(Before-and-after change records)
--- --- ---

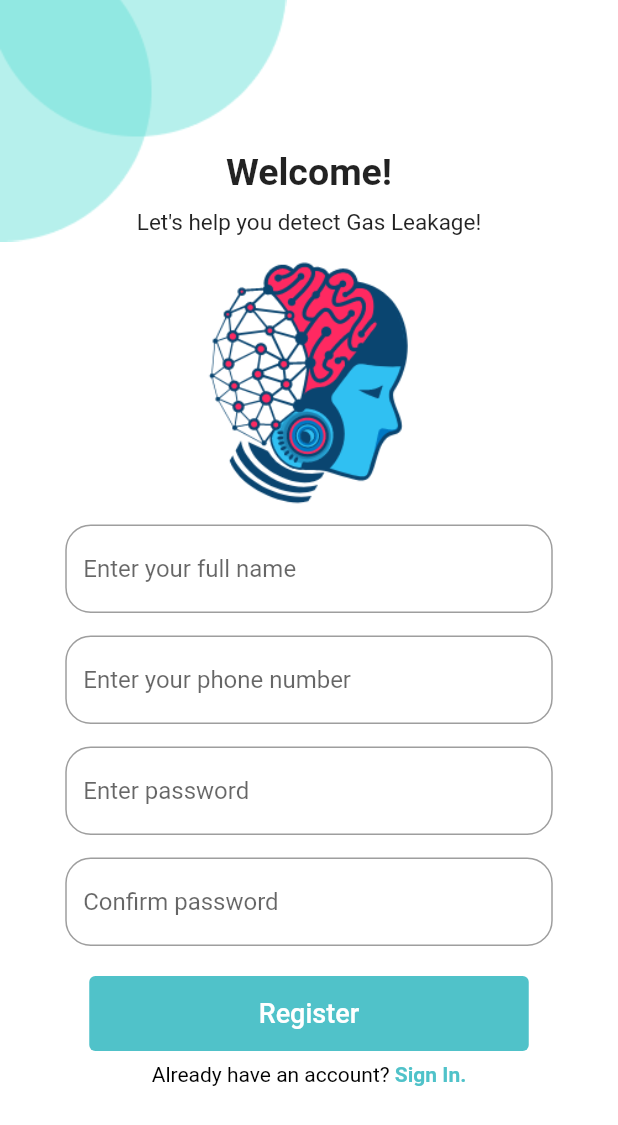
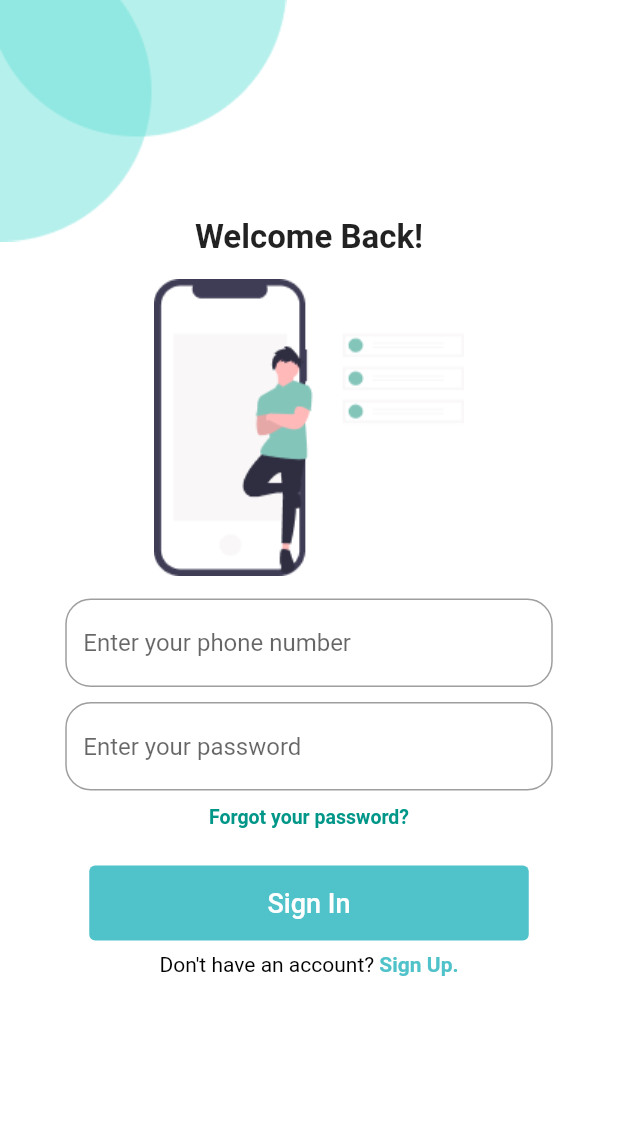
Before and after one commit to Shashwatshah02/Gas-Leakage-Detector, a Flutter app: the screen it shows after launch, on a phone screen of 412 x 824 dp. Shown: the top 1125 px of the screen. Run offline on Flutter 3.47's test engine with Material 2 defaults, Android fonts, the light colour scheme and no system bars.

Commit message:
🚀 Created Login Page

```diff
--- /dev/null
+++ b/gas_leakage_detector/lib/Login.dart
@@ -0,0 +1,128 @@
+import 'package:flutter/material.dart';
+class Login extends StatefulWidget {
+  const Login({super.key});
+
+  @override
+  State<Login> createState() => _LoginState();
+}
+
+class _LoginState extends State<Login> {
+  @override
+  Widget build(BuildContext context) {
+
+    return SafeArea(
+      child: SingleChildScrollView(
+        child: Expanded(
+          child: Stack(children: [
+            Positioned(
+              top: 0,
+              left: 0,
+              child: Image.asset('images/shape.png'),
+            ),
+            Center(
+              child: Column(
+                mainAxisAlignment: MainAxisAlignment.center,
+                children: [
+                  const Padding(
+                    padding: EdgeInsets.only(top: 145.0),
+                    child: Text(
+                      'Welcome Back!',
+                      style: TextStyle(
+                        fontWeight:FontWeight.bold,
+                        fontSize: 22.0,
+                      ),
+                    ),
+                  ),
+                  const Padding(
+                    padding: EdgeInsets.all(15.0),
+                    child: Image(
+                      image: AssetImage('images/login.png'),
+                    ),
+                  ),
+                  SizedBox(
+                    width: 325,
+                    child: TextField(
+                      decoration: InputDecoration(
+                          fillColor:Colors.white,
+                          hintText: 'Enter your phone number',
+                          border:OutlineInputBorder(
+                            borderRadius:BorderRadius.circular(17),
+                          )
+                      ),
+                    ),
+                  ),
+                  SizedBox(
+                    width: 325,
+                    child: Padding(
+                      padding: const EdgeInsets.only(top: 10.0),
+                      child: TextField(
+                        decoration: InputDecoration(
+                            fillColor:Colors.white,
+                            hintText: 'Enter your password',
+                            border:OutlineInputBorder(
+                              borderRadius:BorderRadius.circular(17),
+                            )
+                        ),
+                      ),
+                    ),
+                  ),
+                  const Padding(
+                    padding: EdgeInsets.only(top: 10.0),
+                    child: Text
+                      (
+                      'Forgot your password?',
+                      style: TextStyle(
+                        fontSize: 13.0,
+                        color: Colors.teal,
+                        fontWeight: FontWeight.bold,
+                      ),
+                    ),
+                  ),
+                  Padding(
+                    padding: const EdgeInsets.only(top: 25.0),
+                    child: SizedBox(
+                      width: 293.0,
+                      height: 50,
+                      child: TextButton(onPressed: (){
+
+                      },
+                        style: TextButton.styleFrom(
+                          foregroundColor: Colors.white,
+                          backgroundColor: const Color(0xFF50C2C9),
+                        ),
+                        child: const Text(
+                          'Sign In',
+                          style: TextStyle(
+                            fontSize: 18.0,
+                          ),
+                        ),
+                      ),
+                    ),
+                  ),
+                  Padding(
+                    padding: const EdgeInsets.all(8.0),
+                    child: RichText(
+                      text: const TextSpan(
+                        style: TextStyle(color: Colors.black),
+                        children: [
+                          TextSpan(text: "Don't have an account? "),
+                          TextSpan(text: 'Sign Up.',
+                            style: TextStyle(
+                              color: Color(0xFF50C2C9),
+                              fontWeight: FontWeight.bold,
+                            ),
+
+                          ),
+                        ],
+                      ),
+                    ),
+                  ),
+                ],
+              ),
+            ),
+          ],),
+        ),
+      ),
+    );
+  }
+}
--- a/gas_leakage_detector/lib/main.dart
+++ b/gas_leakage_detector/lib/main.dart
@@ -1,5 +1,5 @@
 import 'package:flutter/material.dart';
-import 'package:gas_leakage_detector/Register.dart';
+import 'package:gas_leakage_detector/Login.dart';
 
 void main() {
   runApp(IPD());
@@ -14,7 +14,7 @@ class IPD extends StatelessWidget {
       debugShowCheckedModeBanner: false,
       home: Scaffold(
         backgroundColor: Colors.white,
-        body: Register(),
+        body: Login(),
       )
     );
   }
```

--- --- ---

The data above is to be printed exactly, all of it, except for the pictures.

EXERCISE OUTPUT -
Before and after one commit to Shashwatshah02/Gas-Leakage-Detector, a Flutter app: the screen it shows after launch, on a phone screen of 412 x 824 dp. Shown: the top 1125 px of the screen. Run offline on Flutter 3.47's test engine with Material 2 defaults, Android fonts, the light colour scheme and no system bars.

Commit message:
🚀 Created Login Page

```diff
--- /dev/null
+++ b/gas_leakage_detector/lib/Login.dart
@@ -0,0 +1,128 @@
+import 'package:flutter/material.dart';
+class Login extends StatefulWidget {
+  const Login({super.key});
+
+  @override
+  State<Login> createState() => _LoginState();
+}
+
+class _LoginState extends State<Login> {
+  @override
+  Widget build(BuildContext context) {
+
+    return SafeArea(
+      child: SingleChildScrollView(
+        child: Expanded(
+          child: Stack(children: [
+            Positioned(
+              top: 0,
+              left: 0,
+              child: Image.asset('images/shape.png'),
+            ),
+            Center(
+              child: Column(
+                mainAxisAlignment: MainAxisAlignment.center,
+                children: [
+                  const Padding(
+                    padding: EdgeInsets.only(top: 145.0),
+                    child: Text(
+                      'Welcome Back!',
+                      style: TextStyle(
+                        fontWeight:FontWeight.bold,
+                        fontSize: 22.0,
+                      ),
+                    ),
+                  ),
+                  const Padding(
+                    padding: EdgeInsets.all(15.0),
+                    child: Image(
+                      image: AssetImage('images/login.png'),
+                    ),
+                  ),
+                  SizedBox(
+                    width: 325,
+                    child: TextField(
+                      decoration: InputDecoration(
+                          fillColor:Colors.white,
+                          hintText: 'Enter your phone number',
+                          border:OutlineInputBorder(
+                            borderRadius:BorderRadius.circular(17),
+                          )
+                      ),
+                    ),
+                  ),
+                  SizedBox(
+                    width: 325,
+                    child: Padding(
+                      padding: const EdgeInsets.only(top: 10.0),
+                      child: TextField(
+                        decoration: InputDecoration(
+                            fillColor:Colors.white,
+                            hintText: 'Enter your password',
+                            border:OutlineInputBorder(
+                              borderRadius:BorderRadius.circular(17),
+                            )
+                        ),
+                      ),
+                    ),
+                  ),
+                  const Padding(
+                    padding: EdgeInsets.only(top: 10.0),
+                    child: Text
+                      (
+                      'Forgot your password?',
+                      style: TextStyle(
+                        fontSize: 13.0,
+                        color: Colors.teal,
+                        fontWeight: FontWeight.bold,
+                      ),
+                    ),
+                  ),
+                  Padding(
+                    padding: const EdgeInsets.only(top: 25.0),
+                    child: SizedBox(
+                      width: 293.0,
+                      height: 50,
+                      child: TextButton(onPressed: (){
+
+                      },
+                        style: TextButton.styleFrom(
+                          foregroundColor: Colors.white,
+                          backgroundColor: const Color(0xFF50C2C9),
+                        ),
+                        child: const Text(
+                          'Sign In',
+                          style: TextStyle(
+                            fontSize: 18.0,
+                          ),
+                        ),
+                      ),
+                    ),
+                  ),
+                  Padding(
+                    padding: const EdgeInsets.all(8.0),
+                    child: RichText(
+                      text: const TextSpan(
+                        style: TextStyle(color: Colors.black),
+                        children: [
+                          TextSpan(text: "Don't have an account? "),
+                          TextSpan(text: 'Sign Up.',
+                            style: TextStyle(
+                              color: Color(0xFF50C2C9),
+                              fontWeight: FontWeight.bold,
+                            ),
+
+                          ),
+                        ],
+                      ),
+                    ),
+                  ),
+                ],
+              ),
+            ),
+          ],),
+        ),
+      ),
+    );
+  }
+}
--- a/gas_leakage_detector/lib/main.dart
+++ b/gas_leakage_detector/lib/main.dart
@@ -1,5 +1,5 @@
 import 'package:flutter/material.dart';
-import 'package:gas_leakage_detector/Register.dart';
+import 'package:gas_leakage_detector/Login.dart';
 
 void main() {
   runApp(IPD());
@@ -14,7 +14,7 @@ class IPD extends StatelessWidget {
       debugShowCheckedModeBanner: false,
       home: Scaffold(
         backgroundColor: Colors.white,
-        body: Register(),
+        body: Login(),
       )
     );
   }
```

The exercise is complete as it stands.